The SUCCESS Act (HR 6758) has now passed through both the House and Senate and will very likely be signed into law by President Donald Trump within the next couple of weeks.
The key aspect of the bill is extension of USPTO fee setting authority that ended in September 2018 (7 years after AIA enactment). Under the new law, USPTO will retain authority to set its own fee structure until September 2026 (15 years from AIA enactment).
Section 10(i)(2) of the Leahy-Smith America Invents Act (Public Law 112–29; 125 Stat. 319; 35 U.S.C. 41 note) is amended by striking “7-year” and inserting “15-year”.
Under the law, the USPTO Director has authority to “set or adjust by rule any fee established, authorized, or charged under [either the Patent Act or the Trade Mark Act] for any services performed by or materials furnished by the Office.” The one caveat is that the fee structure must be designed “only to recover the aggregate estimated costs to the Office for processing, activities, services, and materials relating to patents (in the case of patent fees) and trademarks (in the case of trademark fees), including administrative costs of the Office with respect to such patent or trademark fees (as the case may be).”
The “SUCCESS Act” portion of the legislation is an acronym for the “Study of Underrepresented Classes Chasing Engineering and Science Success Act of 2018” and begins with the following findings:
- Patents and other forms of intellectual property are important engines of innovation, invention, and economic growth.
- Many innovative small businesses, which create over 20 percent of the total number of new jobs created in the United States each year, depend on patent protections to commercialize new technologies.
- Universities and their industry partners also rely on patent protections to transfer innovative new technologies from the laboratory or classroom to commercial use.
- Recent studies have shown that there is a significant gap in the number of patents applied for and obtained by women and minorities.
In addition, the legislation includes the following “sense of Congress”:
It is the sense of Congress that the United States has the responsibility to work with the private sector to close the gap in the number of patents applied for and obtained by women and minorities to harness the maximum innovative potential and continue to promote United States leadership in the global economy.
The legislation does not actually do anything but does require the PTO Director along with the SBA Administrator to conduct a study that:

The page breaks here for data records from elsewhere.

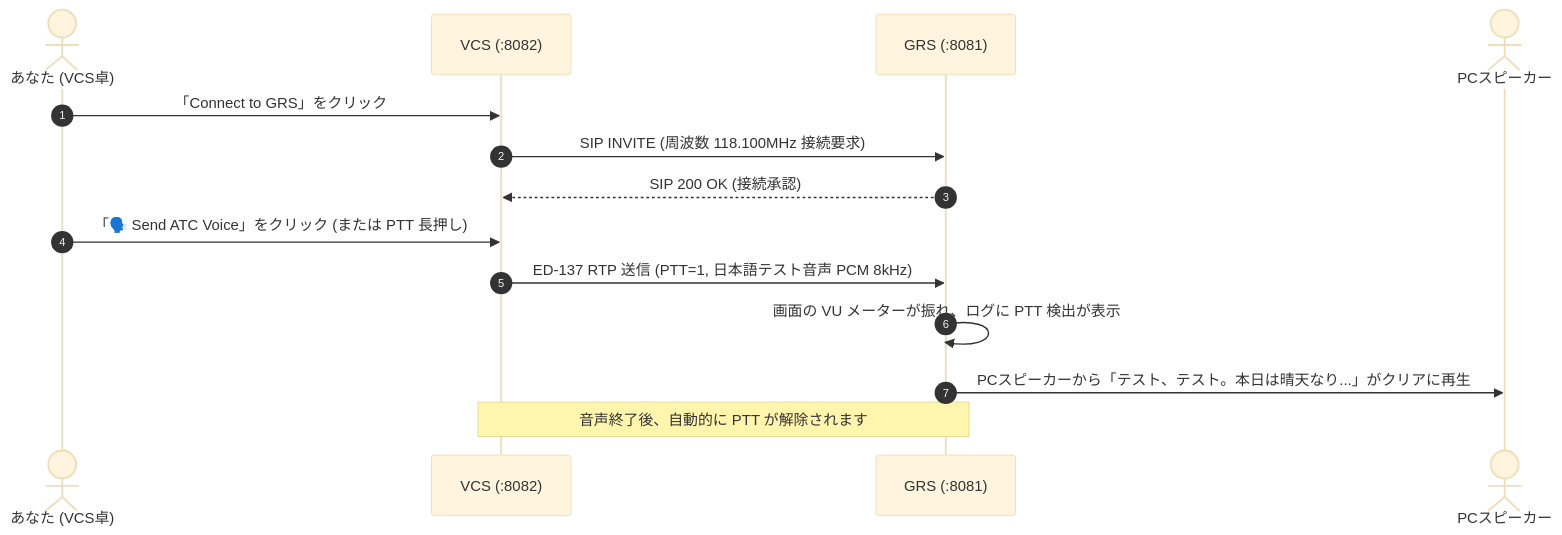
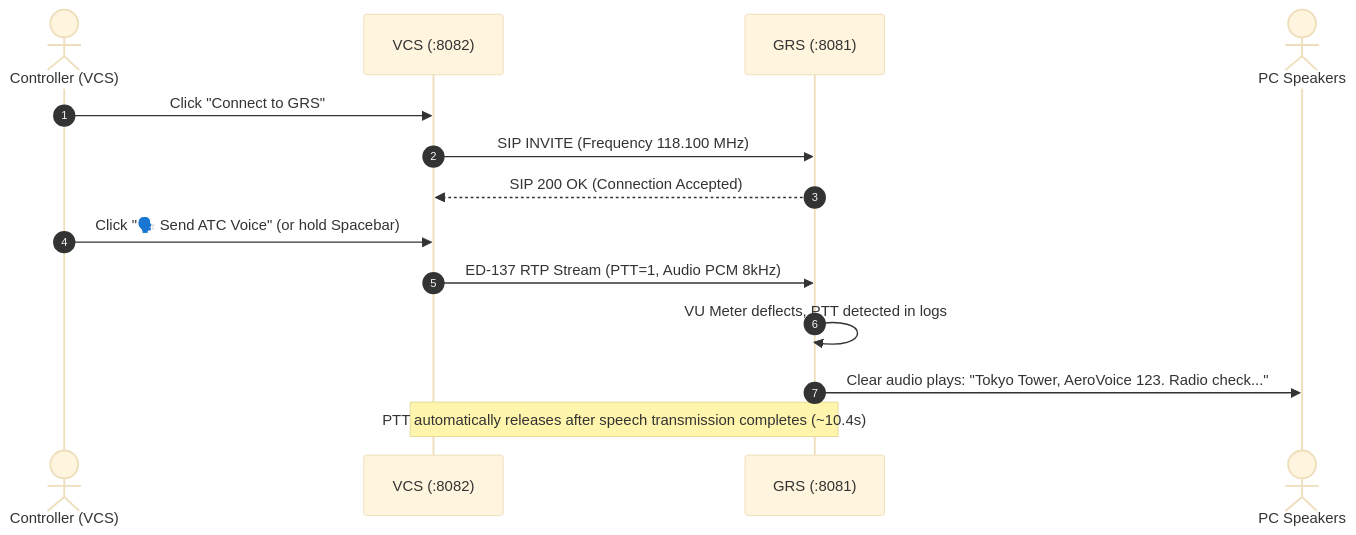
One commit to sh0jitmy/aerovoice changed the third of 3 diagrams in docs/manual.md. Above: the diagram before and after it, drawn with Mermaid (base theme). The commit also changed other lines of this file and 33 other files, not shown here.

````diff
--- a/docs/manual.md
+++ b/docs/manual.md
@@ -211,18 +131,18 @@
 ```mermaid
 sequenceDiagram
     autonumber
-    actor User as あなた (VCS卓)
+    actor Controller as Controller (VCS)
     participant VCS as VCS (:8082)
     participant GRS as GRS (:8081)
-    actor Speaker as PCスピーカー
+    actor Speaker as PC Speakers
 
-    User->>VCS: 「Connect to GRS」をクリック
-    VCS->>GRS: SIP INVITE (周波数 118.100MHz 接続要求)
-    GRS-->>VCS: SIP 200 OK (接続承認)
+    Controller->>VCS: Click "Connect to GRS"
+    VCS->>GRS: SIP INVITE (Frequency 118.100 MHz)
+    GRS-->>VCS: SIP 200 OK (Connection Accepted)
 
-    User->>VCS: 「🗣️ Send ATC Voice」をクリック (または PTT 長押し)
-    VCS->>GRS: ED-137 RTP 送信 (PTT=1, 日本語テスト音声 PCM 8kHz)
-    GRS->>GRS: 画面の VU メーターが振れ、ログに PTT 検出が表示
-    GRS->>Speaker: PCスピーカーから「テスト、テスト。本日は晴天なり...」がクリアに再生
-    Note over VCS,GRS: 音声終了後、自動的に PTT が解除されます
+    Controller->>VCS: Click "🗣️ Send ATC Voice" (or hold Spacebar)
+    VCS->>GRS: ED-137 RTP Stream (PTT=1, Audio PCM 8kHz)
+    GRS->>GRS: VU Meter deflects, PTT detected in logs
+    GRS->>Speaker: Clear audio plays: "Tokyo Tower, AeroVoice 123. Radio check..."
+    Note over VCS,GRS: PTT automatically releases after speech transmission completes (~10.4s)
 ```
````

- Identifies publicly available data on the number of patents annually applied for and obtained by, and the benefits of increasing the number of patents applied for and obtained by women, minorities, and veterans and small businesses owned by women, minorities, and veterans; and
- provides legislative recommendations for how to— (A) promote the participation of women, minorities, and veterans in entrepreneurship activities; and (B) increase the number of women, minorities, and veterans who apply for and obtain patents.

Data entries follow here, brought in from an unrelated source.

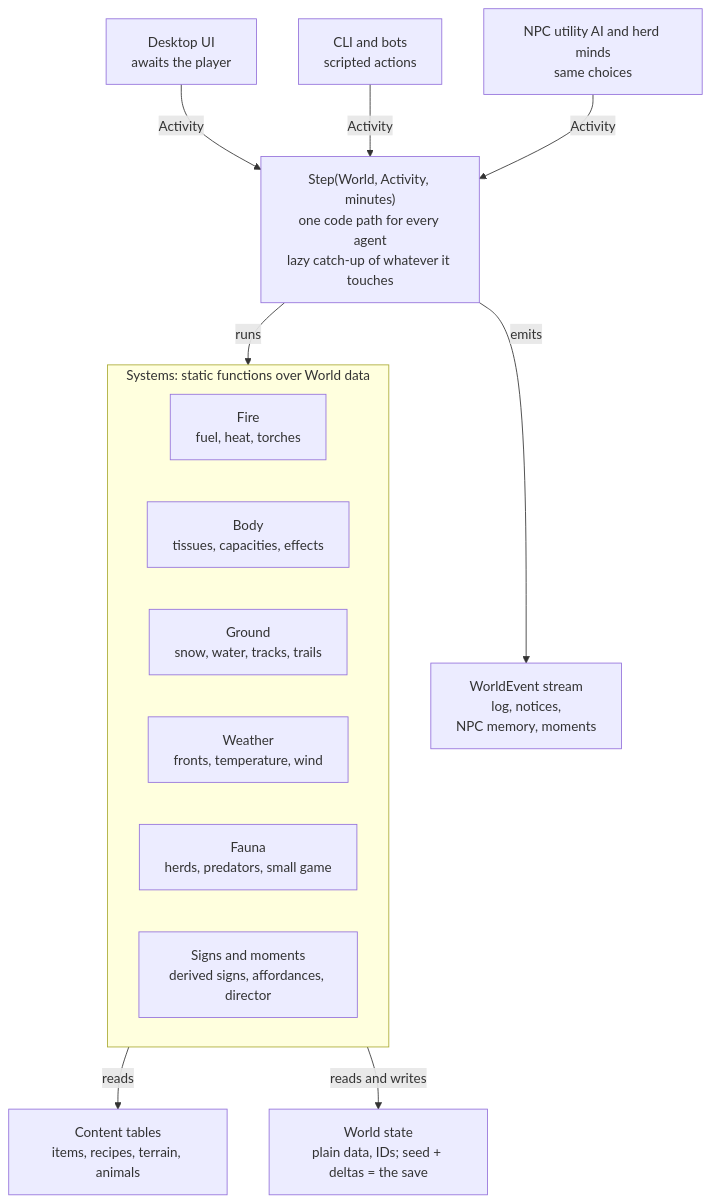
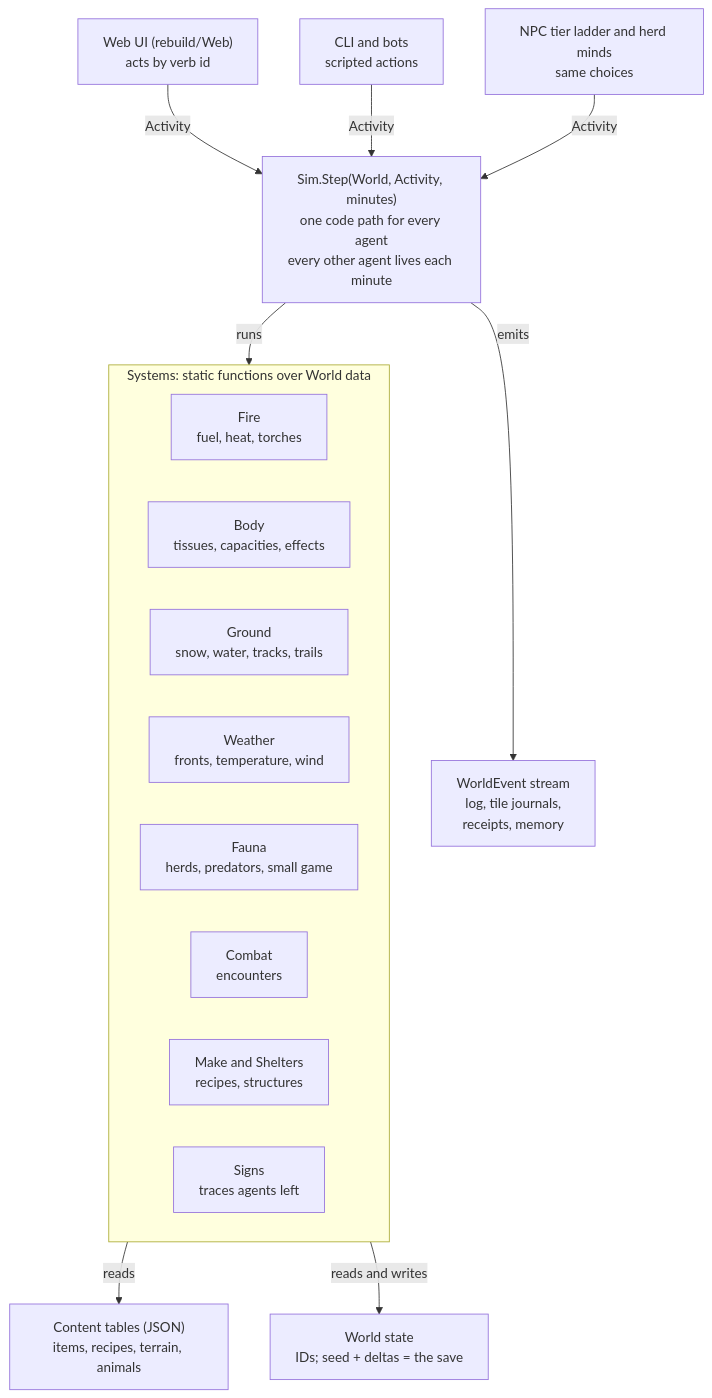
The diagram in documentation/clean-room-architecture.md (JackSwingle01/text_survival), drawn with Mermaid before and after one commit. The commit also changed other lines of this file and 1 other file, not shown here.

Commit message:
Architecture: 'Where things go' guide (home, rule, example, enforcement and today's touch points for each kind of feature); superseded parts of the clean-room doc marked; CLAUDE.md points every feature at the guide

````diff
--- a/documentation/clean-room-architecture.md
+++ b/documentation/clean-room-architecture.md
@@ -105,19 +258,21 @@
 ```mermaid
 flowchart TD
-    UI["Desktop UI<br/>awaits the player"] -->|Activity| Step
+    UI["Web UI (rebuild/Web)<br/>acts by verb id"] -->|Activity| Step
     CLI["CLI and bots<br/>scripted actions"] -->|Activity| Step
-    NPC["NPC utility AI and herd minds<br/>same choices"] -->|Activity| Step
-    Step["Step(World, Activity, minutes)<br/>one code path for every agent<br/>lazy catch-up of whatever it touches"]
-    Step -->|emits| Stream["WorldEvent stream<br/>log, notices,<br/>NPC memory, moments"]
+    NPC["NPC tier ladder and herd minds<br/>same choices"] -->|Activity| Step
+    Step["Sim.Step(World, Activity, minutes)<br/>one code path for every agent<br/>every other agent lives each minute"]
+    Step -->|emits| Stream["WorldEvent stream<br/>log, tile journals,<br/>receipts, memory"]
     Step -->|runs| Systems
     subgraph Systems["Systems: static functions over World data"]
         Fire["Fire<br/>fuel, heat, torches"]
         Body["Body<br/>tissues, capacities, effects"]
         Ground["Ground<br/>snow, water, tracks, trails"]
         Weather["Weather<br/>fronts, temperature, wind"]
         Fauna["Fauna<br/>herds, predators, small game"]
-        Events["Signs and moments<br/>derived signs, affordances, director"]
+        Combat["Combat<br/>encounters"]
+        Make["Make and Shelters<br/>recipes, structures"]
+        Signs["Signs<br/>traces agents left"]
     end
-    Systems -->|reads| Content["Content tables<br/>items, recipes, terrain, animals"]
-    Systems -->|reads and writes| World["World state<br/>plain data, IDs; seed + deltas = the save"]
+    Systems -->|reads| Content["Content tables (JSON)<br/>items, recipes, terrain, animals"]
+    Systems -->|reads and writes| World["World state<br/>IDs; seed + deltas = the save"]
 ```
````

Within 1 year, the PTO Director will provide a report to Congress on the results.